Work instructions >> Search the data below for the word "Enter" and copy each line that holds it.

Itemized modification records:
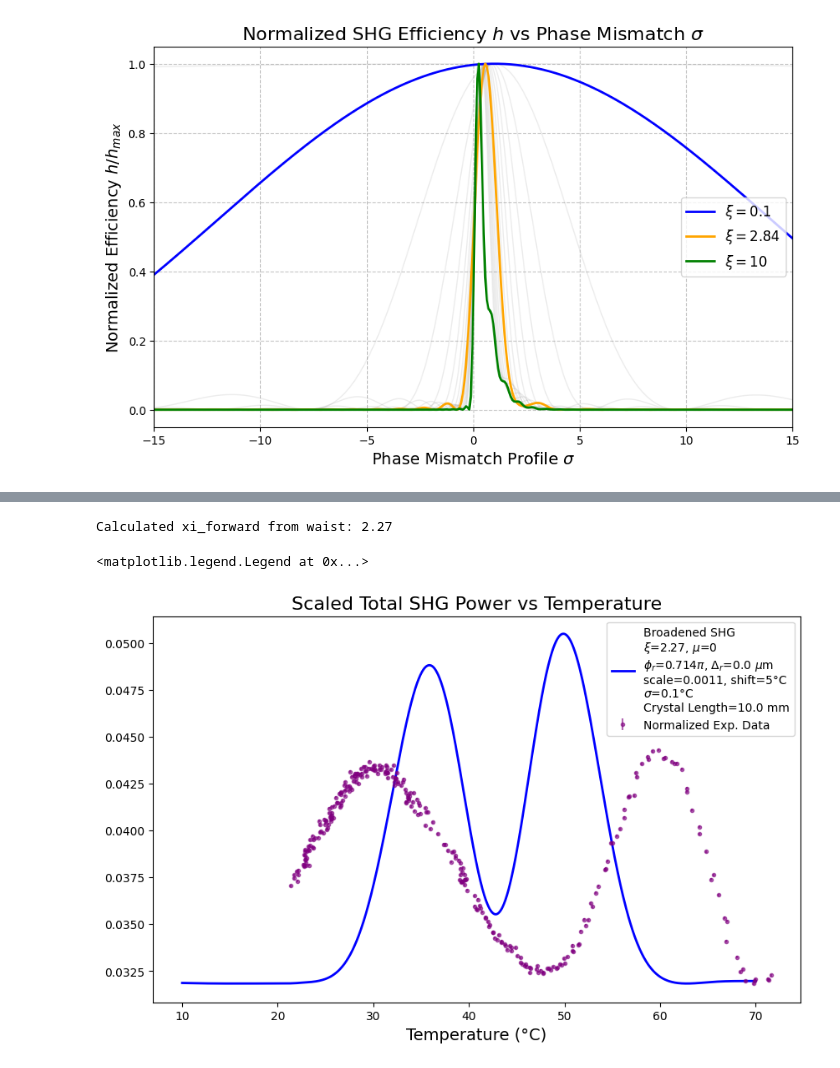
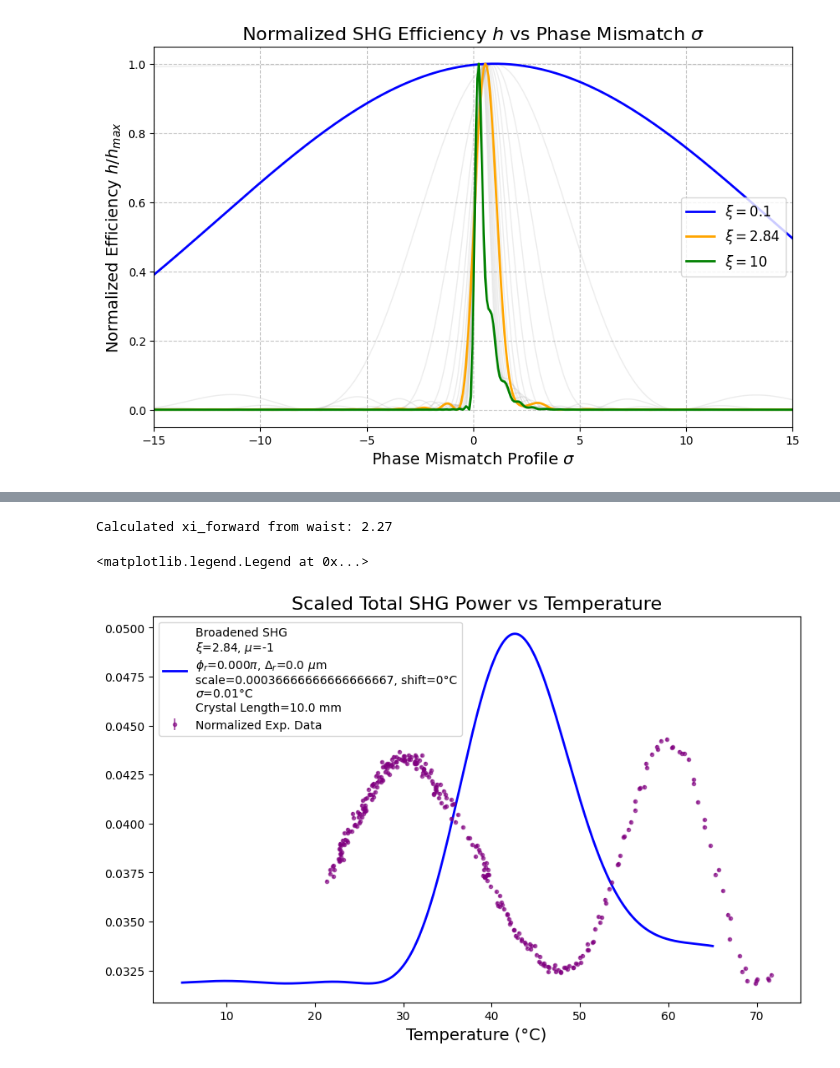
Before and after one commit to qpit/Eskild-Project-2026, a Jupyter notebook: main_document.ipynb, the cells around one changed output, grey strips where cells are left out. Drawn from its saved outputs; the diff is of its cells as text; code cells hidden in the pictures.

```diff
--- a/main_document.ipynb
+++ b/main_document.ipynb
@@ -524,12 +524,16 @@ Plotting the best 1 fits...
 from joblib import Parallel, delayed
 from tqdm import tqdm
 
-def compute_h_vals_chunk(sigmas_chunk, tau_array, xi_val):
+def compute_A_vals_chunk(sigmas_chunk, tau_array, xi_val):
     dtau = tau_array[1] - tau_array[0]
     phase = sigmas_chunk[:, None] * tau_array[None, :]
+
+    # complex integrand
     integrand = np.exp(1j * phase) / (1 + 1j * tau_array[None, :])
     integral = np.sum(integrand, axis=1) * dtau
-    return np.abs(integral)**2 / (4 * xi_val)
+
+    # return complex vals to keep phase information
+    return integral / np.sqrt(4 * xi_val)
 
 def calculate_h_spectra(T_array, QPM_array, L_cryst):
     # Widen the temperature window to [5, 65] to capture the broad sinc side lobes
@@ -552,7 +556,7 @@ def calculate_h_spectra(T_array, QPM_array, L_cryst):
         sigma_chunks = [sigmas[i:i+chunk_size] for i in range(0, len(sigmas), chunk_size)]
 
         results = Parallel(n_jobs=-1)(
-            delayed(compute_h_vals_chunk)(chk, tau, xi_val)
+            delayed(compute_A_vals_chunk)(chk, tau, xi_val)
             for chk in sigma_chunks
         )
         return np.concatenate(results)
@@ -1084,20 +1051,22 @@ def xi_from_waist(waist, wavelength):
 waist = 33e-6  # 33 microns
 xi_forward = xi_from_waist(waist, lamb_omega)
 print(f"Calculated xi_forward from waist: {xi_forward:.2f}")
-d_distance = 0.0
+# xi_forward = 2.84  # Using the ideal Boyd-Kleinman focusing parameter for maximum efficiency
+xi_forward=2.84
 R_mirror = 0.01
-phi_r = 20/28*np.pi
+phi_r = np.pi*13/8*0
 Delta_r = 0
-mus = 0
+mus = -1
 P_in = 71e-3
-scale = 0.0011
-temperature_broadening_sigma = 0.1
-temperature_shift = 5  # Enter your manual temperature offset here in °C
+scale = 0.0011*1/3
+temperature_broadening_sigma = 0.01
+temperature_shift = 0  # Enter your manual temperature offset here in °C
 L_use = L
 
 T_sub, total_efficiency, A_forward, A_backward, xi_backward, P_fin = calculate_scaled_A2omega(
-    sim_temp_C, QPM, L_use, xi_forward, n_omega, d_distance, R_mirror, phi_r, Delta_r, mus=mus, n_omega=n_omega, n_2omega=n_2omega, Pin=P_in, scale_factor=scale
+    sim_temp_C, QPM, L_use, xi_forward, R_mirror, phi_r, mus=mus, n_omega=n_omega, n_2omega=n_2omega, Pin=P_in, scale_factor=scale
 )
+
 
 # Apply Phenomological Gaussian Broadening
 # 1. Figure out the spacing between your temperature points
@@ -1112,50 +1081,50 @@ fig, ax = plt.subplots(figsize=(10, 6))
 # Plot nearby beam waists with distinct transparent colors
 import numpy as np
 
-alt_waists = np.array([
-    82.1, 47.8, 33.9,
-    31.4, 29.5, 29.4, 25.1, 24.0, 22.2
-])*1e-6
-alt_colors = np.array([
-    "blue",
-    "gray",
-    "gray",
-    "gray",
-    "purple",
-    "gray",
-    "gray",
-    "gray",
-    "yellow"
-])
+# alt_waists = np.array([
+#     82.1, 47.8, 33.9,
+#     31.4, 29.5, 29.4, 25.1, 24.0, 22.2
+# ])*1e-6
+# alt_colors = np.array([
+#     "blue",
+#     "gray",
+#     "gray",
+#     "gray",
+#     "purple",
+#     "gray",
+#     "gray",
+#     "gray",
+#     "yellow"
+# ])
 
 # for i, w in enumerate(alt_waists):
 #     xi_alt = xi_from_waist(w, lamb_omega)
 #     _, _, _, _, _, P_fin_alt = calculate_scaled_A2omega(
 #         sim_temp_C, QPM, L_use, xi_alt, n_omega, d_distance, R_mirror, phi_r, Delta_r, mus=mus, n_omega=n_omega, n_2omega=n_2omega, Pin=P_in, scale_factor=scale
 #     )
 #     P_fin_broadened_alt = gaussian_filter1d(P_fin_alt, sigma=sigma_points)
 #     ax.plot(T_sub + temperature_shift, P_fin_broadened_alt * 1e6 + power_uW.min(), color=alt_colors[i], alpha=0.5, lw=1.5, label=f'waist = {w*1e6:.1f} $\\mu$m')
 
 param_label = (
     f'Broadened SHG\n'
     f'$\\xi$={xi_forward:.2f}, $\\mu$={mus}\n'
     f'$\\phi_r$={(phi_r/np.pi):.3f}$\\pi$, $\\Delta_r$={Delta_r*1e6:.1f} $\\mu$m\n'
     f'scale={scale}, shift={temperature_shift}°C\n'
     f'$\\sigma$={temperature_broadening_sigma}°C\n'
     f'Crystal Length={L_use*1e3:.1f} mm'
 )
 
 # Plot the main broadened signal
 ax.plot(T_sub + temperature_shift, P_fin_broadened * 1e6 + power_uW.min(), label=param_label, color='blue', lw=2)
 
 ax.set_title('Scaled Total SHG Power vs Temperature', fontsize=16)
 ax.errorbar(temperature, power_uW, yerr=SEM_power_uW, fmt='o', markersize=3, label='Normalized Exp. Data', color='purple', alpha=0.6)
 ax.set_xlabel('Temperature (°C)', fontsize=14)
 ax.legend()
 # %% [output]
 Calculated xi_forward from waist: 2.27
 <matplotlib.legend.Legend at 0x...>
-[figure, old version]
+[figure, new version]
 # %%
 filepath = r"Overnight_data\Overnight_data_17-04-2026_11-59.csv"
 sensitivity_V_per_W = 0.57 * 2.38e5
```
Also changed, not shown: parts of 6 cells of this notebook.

* * *

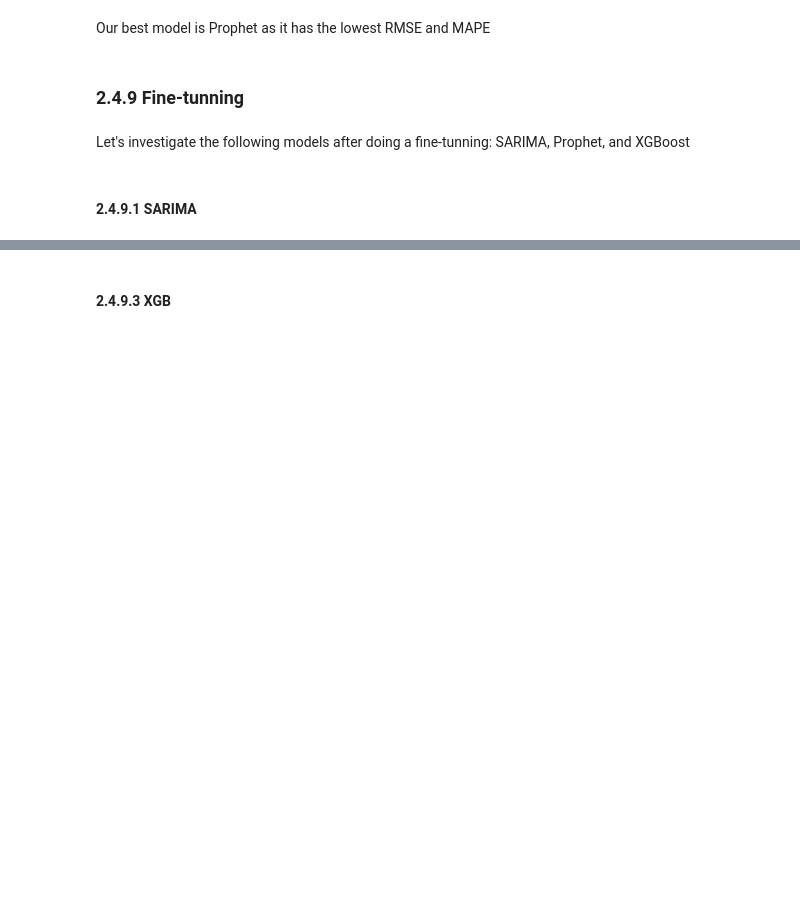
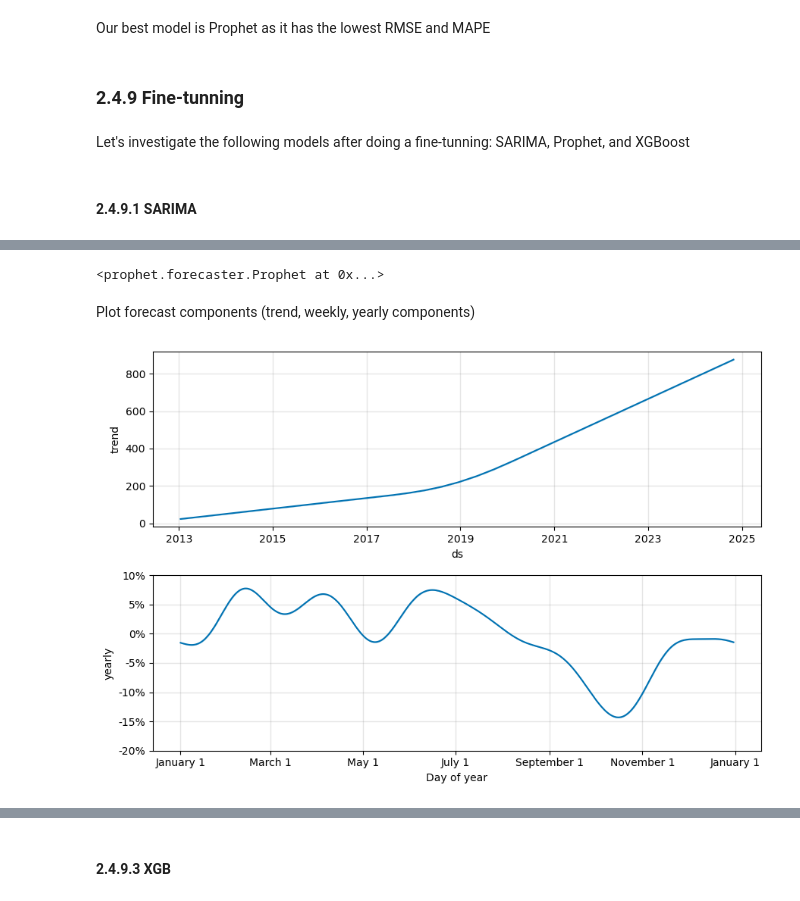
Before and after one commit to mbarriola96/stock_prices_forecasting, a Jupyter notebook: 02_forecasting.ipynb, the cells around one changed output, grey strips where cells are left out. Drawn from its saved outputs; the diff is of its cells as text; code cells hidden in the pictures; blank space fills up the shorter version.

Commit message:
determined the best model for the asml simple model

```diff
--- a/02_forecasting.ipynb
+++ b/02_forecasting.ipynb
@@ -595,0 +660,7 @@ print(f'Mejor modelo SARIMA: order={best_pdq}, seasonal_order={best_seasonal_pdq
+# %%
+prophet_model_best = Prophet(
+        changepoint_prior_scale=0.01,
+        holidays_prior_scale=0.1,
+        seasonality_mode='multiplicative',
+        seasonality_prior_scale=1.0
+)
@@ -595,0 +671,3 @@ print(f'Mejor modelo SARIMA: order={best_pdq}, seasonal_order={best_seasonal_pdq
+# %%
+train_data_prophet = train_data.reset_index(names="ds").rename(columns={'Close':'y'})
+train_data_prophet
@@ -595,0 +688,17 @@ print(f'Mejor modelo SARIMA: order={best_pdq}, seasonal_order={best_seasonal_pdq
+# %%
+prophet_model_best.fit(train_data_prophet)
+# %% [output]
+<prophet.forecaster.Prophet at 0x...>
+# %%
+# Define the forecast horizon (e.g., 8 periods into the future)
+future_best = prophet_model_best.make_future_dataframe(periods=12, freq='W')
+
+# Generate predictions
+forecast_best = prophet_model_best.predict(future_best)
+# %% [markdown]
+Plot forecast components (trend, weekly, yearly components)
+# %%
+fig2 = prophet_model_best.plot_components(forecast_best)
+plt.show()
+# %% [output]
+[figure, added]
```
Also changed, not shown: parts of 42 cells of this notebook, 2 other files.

Result of this task >>
-temperature_shift = 5  # Enter your manual temperature offset here in °C
+temperature_shift = 0  # Enter your manual temperature offset here in °C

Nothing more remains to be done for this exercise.